Re: Swap file on USB
- From: et472@xxxxxxxxxxxxxxxxxxx (Michael Black)
- Date: 10 Nov 2007 16:43:06 GMT
General Schvantzkopf (schvantzkopf@xxxxxxxxx) writes:
On Fri, 09 Nov 2007 14:55:54 +0000, Theo Markettos wrote:
I have a Netgear wireless router (a WGT634U) on which I've installed
Debian. It has 32MB SDRAM built in, in a way which isn't upgradable
(well, some serious soldering would be required). I'm running some apps
on it which are using up most of the RAM, and I want to run some more
which will be idle much of the time (specifically I want a webserver and
The only interface the router has is a USB port. Currently I have the
root ext2 partition mounted with -o noatime on a 2GB Kingston flash
stick, which seems to get reasonable performance (about 17MB/s read,
8MB/s write I think). I've given it a 128MB swap partition on the
flash, but I don't think this gets used too much.
But I'm probably going to be swapping a lot more with the extra apps.
Any suggestions of the best way to run a swap file on USB? I don't want
a hard drive - I want a low power router. I can think of:
1) Just use the flash as swap until it wears out, then replace it. Will
wearout trash the other data on it, or will it just start returning disc
errors and/or garbage for the swap sectors and leave the rest unchanged?
2) Get another flash stick for swap. Easier to replace but means I need
a USB hub (the router doesn't have a huge amount of power to spare so
it'd probably be a powered one)
3) Does anyone do RAM on USB?
4) Use an IBM microdrive in a CF-USB adaptor. Would probably need it in
addition to the existing flash stick
5) Some kind of swapfile driver that tries to optimise writes to the
6) Wear leveling over both partitions so that just the swap part uses
writes from the root partition
Why are you trying to run a server on a router? Don't you have an old PC
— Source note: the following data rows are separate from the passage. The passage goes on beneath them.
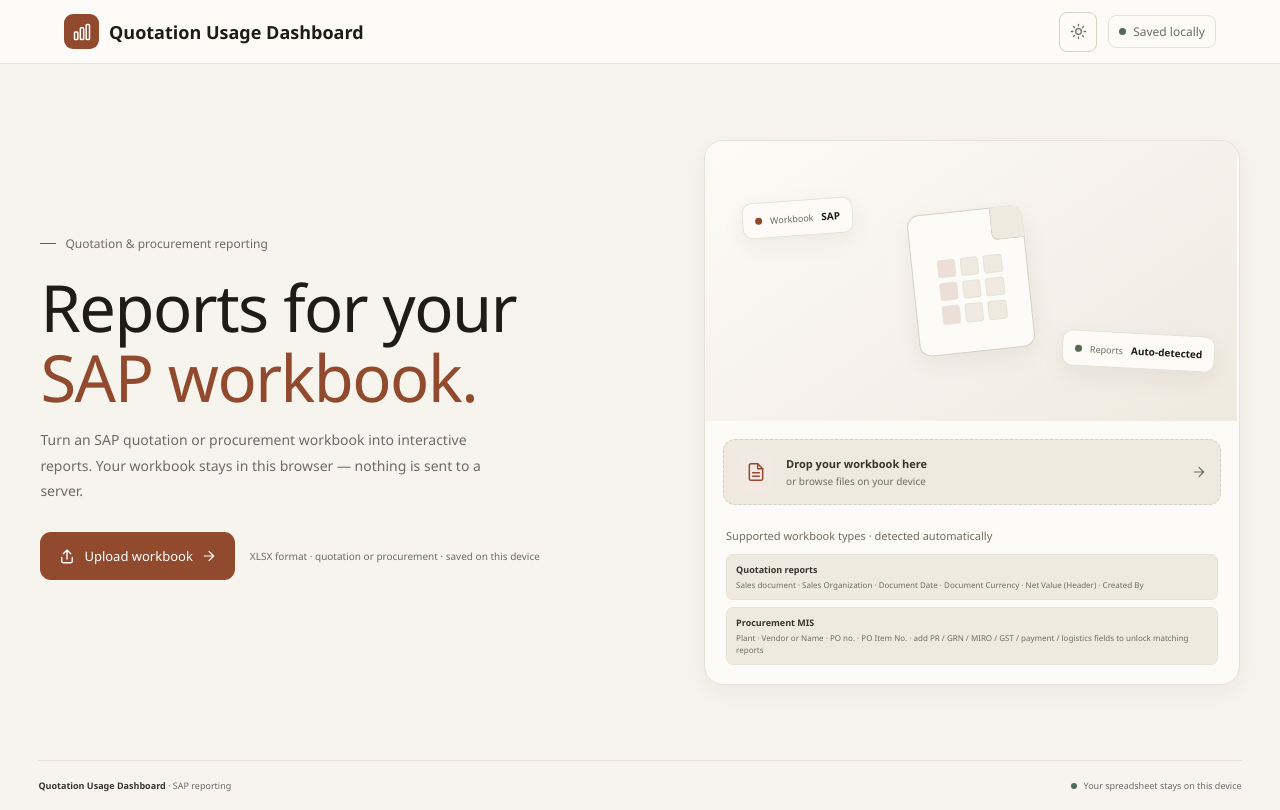
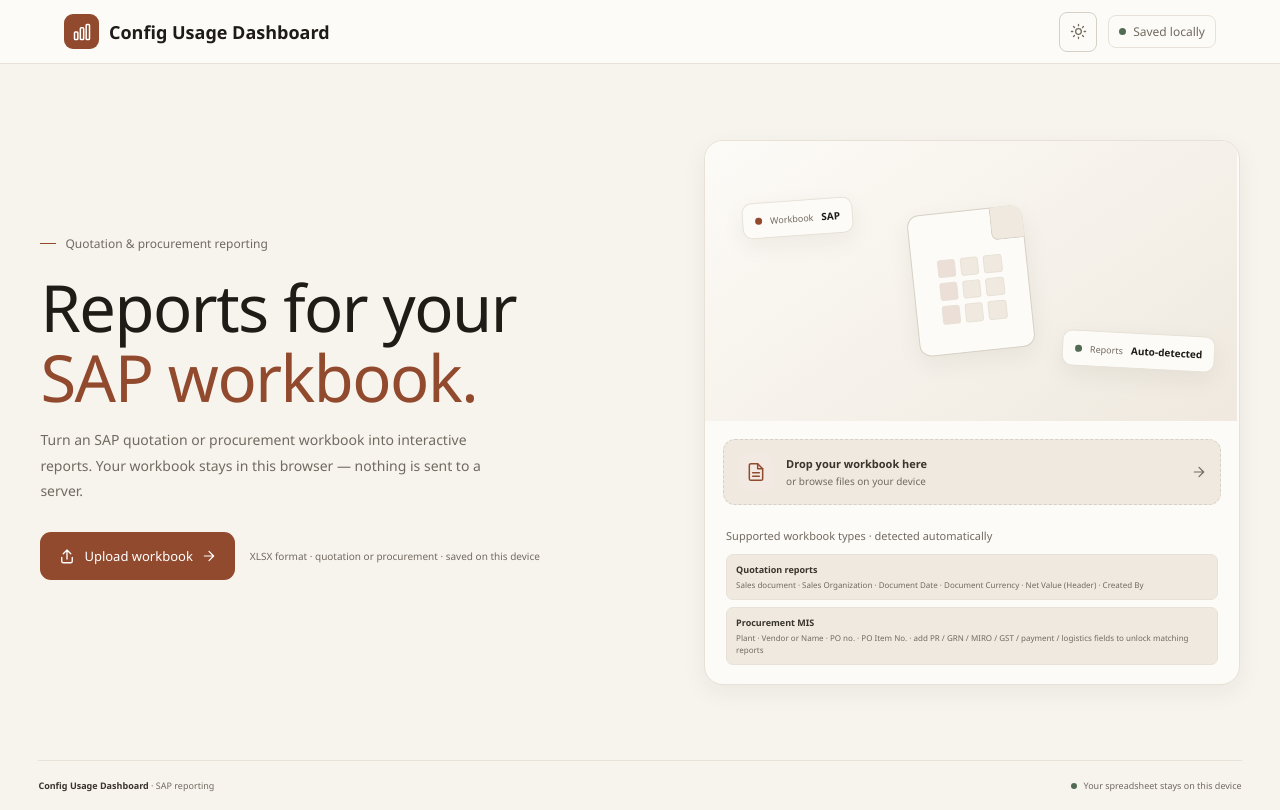
Before and after one commit to Gauravbhati2099/QReporterApp, a React (Vite) app: page / in a window 1280 px wide. Built offline with nearby package versions, Linux system fonts and the light colour scheme.

Commit message:
fix: update title references from "Quotation Usage Dashboard" to "Config Usage Dashboard"

```diff
--- a/src/App.jsx
+++ b/src/App.jsx
@@ -1063,9 +1063,9 @@ function AppShell() {
     <div className={`app-shell theme-${theme}${isPresenting ? ' is-presenting' : ''}`}>
       <header className="topbar">
         <div className="topbar-left">
-          <a className="brand" href="#" aria-label="Quotation Usage Dashboard home">
+          <a className="brand" href="#" aria-label="Config Usage Dashboard home">
             <span className="brand-mark"><Icon name="chart" size={20} /></span>
-            <span className="brand-name">Quotation Usage Dashboard</span>
+            <span className="brand-name">Config Usage Dashboard</span>
           </a>
           {(rows.length > 0 || datasetType === 'procurement') && (
             <nav aria-label="Main pages" className="topbar-nav">
@@ -1325,7 +1325,7 @@ function AppShell() {
                 </div>
                 <h1>
                   {groupBy === 'usage'
-                    ? 'Quotation Usage Dashboard'
+                    ? 'Config Usage Dashboard'
                     : groupBy === 'currency'
                       ? 'Currency breakdown'
                       : 'Quotation overview'}
@@ -1892,7 +1892,7 @@ function AppShell() {
         )}
 
         <footer className="app-footer">
-          <span><b>Quotation Usage Dashboard</b> · SAP reporting</span>
+          <span><b>Config Usage Dashboard</b> · SAP reporting</span>
           <span><i /> Your spreadsheet stays on this device</span>
         </footer>
       </main>
```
laying around that you could use? Anything would be better than a router
with only 32M of RAM in it.
Surely one reason is that a whole computer takes up space, but a router
is relatively small.
I imagine the novelty is part of it all. I have seen articles about
using such routers as dedicated Linux controllers, because they are
relatively inexpensive, and commonly available. They are being treated
as a new wave of single board controllers, much in the same way that
circa 1982 there was an article in Kilobaud about using a single board
computer that had an ascii keyboard built in because it was cheaper
to buy those than do development on a dedicated computer and build
them in a pretty limited number.